Thanksgiving stuffing has taught us that apples and onions go well with meat and gravy.

Tonight I served up a Rachael Ray pork dish with a sautee of apples and onions and a nice cider gravy on top. Yum-O, as Miss Rachael would say.


1 gala apple, sliced thin

1 small yellow onion, sliced thin

1 tsp. EVOO



1 T unsalted butter

1-inch pork chops (I actually used three boneless pork tenderloins -discount meat bin-, which are more fatty..just make sure the inch count is the same for cooking time.)

3 sprigs thyme (or 1 tsp dried), chopped

1/2 c. apple cider

1/2 c. chicken stock

1/2 lemon

1 T flour

Mmmkay. Preheat your trusty skillet over medium heat with 1/2 tsp. olive oil until nice and hot. Sprinkle pork chops with salt and pepper on both sides and place in the pan for 3-4 minutes, until golden brown. While they cook, loosely tent foil over the pan to help them cook through.

When both sides are done, remove the pork to a plate and cover loosely with foil.

Back to the skillet, add another splash of olive oil and then the onions and apple. Add S&P and thyme. Cook until softened. Squeeze half a lemon over them and pour over the pork.

Add butter to the skillet. When melted, sprinkle in 1 T flour and whisk for one minute. Whisk in cider and stock, season to taste and pour the gravy over the pork and fixings.

We had ours with some toasted Great Harvest bread, but mashed potatoes would be good, too.

Don’t be afraid the microwave the pork if it isn’t cooked enough – it should just be slightly pink on the inside.


For dessert, we had banana bread that I made earlier in the day to use up some too-ripe bananas. The Cook’s Illustrated recipe was kind of long and annoying, so I don’t feel like posting it, but you can find it here.
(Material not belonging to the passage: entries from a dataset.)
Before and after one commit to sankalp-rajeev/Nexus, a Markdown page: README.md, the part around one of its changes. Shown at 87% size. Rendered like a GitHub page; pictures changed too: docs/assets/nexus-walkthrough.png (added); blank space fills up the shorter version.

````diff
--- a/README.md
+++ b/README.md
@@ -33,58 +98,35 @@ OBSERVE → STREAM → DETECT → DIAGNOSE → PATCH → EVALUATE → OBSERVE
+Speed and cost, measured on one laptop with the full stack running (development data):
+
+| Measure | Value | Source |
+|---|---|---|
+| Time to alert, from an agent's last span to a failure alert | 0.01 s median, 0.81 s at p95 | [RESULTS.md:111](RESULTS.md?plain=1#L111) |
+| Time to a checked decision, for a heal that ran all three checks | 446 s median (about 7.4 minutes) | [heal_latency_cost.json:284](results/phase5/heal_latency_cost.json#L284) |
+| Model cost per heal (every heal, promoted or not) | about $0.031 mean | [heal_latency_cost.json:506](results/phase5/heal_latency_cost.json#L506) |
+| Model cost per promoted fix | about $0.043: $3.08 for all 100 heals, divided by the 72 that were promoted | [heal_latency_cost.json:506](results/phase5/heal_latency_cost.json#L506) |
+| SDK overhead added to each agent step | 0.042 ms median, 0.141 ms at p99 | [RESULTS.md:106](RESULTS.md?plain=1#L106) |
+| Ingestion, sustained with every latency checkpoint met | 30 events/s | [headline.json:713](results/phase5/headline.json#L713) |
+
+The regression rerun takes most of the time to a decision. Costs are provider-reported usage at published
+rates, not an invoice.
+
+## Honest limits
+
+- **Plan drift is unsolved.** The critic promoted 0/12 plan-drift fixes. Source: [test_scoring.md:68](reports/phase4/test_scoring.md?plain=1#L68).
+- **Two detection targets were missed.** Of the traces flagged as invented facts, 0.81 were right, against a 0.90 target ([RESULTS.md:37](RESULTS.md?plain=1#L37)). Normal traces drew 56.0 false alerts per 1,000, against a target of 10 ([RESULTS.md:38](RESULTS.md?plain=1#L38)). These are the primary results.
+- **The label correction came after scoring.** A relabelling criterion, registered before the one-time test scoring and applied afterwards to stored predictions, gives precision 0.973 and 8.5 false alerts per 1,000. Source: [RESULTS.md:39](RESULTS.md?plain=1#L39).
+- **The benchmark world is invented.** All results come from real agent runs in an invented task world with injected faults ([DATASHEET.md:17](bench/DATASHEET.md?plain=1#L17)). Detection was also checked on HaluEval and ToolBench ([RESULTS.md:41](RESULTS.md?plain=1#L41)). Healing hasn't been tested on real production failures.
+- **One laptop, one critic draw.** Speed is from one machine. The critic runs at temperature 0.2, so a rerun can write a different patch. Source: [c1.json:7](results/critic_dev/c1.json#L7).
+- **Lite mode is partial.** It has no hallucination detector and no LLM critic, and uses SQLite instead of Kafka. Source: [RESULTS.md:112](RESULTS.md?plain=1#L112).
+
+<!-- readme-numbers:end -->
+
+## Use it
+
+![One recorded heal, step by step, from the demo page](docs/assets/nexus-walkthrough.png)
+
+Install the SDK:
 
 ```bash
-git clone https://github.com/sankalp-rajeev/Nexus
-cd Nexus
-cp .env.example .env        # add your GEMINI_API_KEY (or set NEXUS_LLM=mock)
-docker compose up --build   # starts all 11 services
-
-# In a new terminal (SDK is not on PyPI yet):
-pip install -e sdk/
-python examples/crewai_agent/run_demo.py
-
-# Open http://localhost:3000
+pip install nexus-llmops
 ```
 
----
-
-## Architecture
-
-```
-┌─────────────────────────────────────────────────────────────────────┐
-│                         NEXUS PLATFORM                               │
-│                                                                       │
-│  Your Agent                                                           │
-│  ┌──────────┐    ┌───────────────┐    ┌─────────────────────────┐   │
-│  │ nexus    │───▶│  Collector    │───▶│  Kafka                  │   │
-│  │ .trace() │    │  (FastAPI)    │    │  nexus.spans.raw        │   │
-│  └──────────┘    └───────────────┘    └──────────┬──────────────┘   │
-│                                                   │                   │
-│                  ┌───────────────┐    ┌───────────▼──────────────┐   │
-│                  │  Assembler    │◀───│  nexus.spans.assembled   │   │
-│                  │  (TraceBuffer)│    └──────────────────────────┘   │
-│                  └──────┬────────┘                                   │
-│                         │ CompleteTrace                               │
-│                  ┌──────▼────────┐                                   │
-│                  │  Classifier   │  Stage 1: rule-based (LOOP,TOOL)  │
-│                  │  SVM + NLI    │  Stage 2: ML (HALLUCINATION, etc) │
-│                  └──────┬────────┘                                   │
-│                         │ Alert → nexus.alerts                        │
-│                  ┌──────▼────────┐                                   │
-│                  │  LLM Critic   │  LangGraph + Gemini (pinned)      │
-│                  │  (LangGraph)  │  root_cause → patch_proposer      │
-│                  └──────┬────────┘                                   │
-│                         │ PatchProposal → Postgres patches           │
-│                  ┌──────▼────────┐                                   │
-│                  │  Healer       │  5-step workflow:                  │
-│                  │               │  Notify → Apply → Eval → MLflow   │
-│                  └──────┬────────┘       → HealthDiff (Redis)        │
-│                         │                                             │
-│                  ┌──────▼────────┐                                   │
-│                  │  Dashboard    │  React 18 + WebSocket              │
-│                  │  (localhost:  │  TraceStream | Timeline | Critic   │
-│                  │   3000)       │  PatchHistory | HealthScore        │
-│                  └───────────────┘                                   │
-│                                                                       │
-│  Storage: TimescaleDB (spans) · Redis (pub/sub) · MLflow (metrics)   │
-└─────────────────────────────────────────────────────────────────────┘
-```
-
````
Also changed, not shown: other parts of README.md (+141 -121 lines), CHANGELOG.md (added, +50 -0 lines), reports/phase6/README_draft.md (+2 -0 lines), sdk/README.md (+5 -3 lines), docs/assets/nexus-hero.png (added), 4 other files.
I actually think the Cooking Light recipe is just as good, although I give Cook’s Illustrated props for using yogurt in there. I like it warm for breakfast!



3 responses to “Pork, apples and ‘nanna bread

  1. I think you meant to say you used pork sirloin, not tenderloin, because tenderloin isn’t fatty (except for the strip of fat around the edge). Am I right?

    Sounds fantastic!

  2. Maybe you’re right – it was cut into three large chops that did have a fair share of marbling. More juice!

  3. Who’s this Laura lady? What does she know? That was the most wonderful meal I’ve had since Pok Pok.

Leave a Reply

Fill in your details below or click an icon to log in:

WordPress.com Logo

You are commenting using your WordPress.com account. Log Out /  Change )

Twitter picture

You are commenting using your Twitter account. Log Out /  Change )

Facebook photo

You are commenting using your Facebook account. Log Out /  Change )

Connecting to %s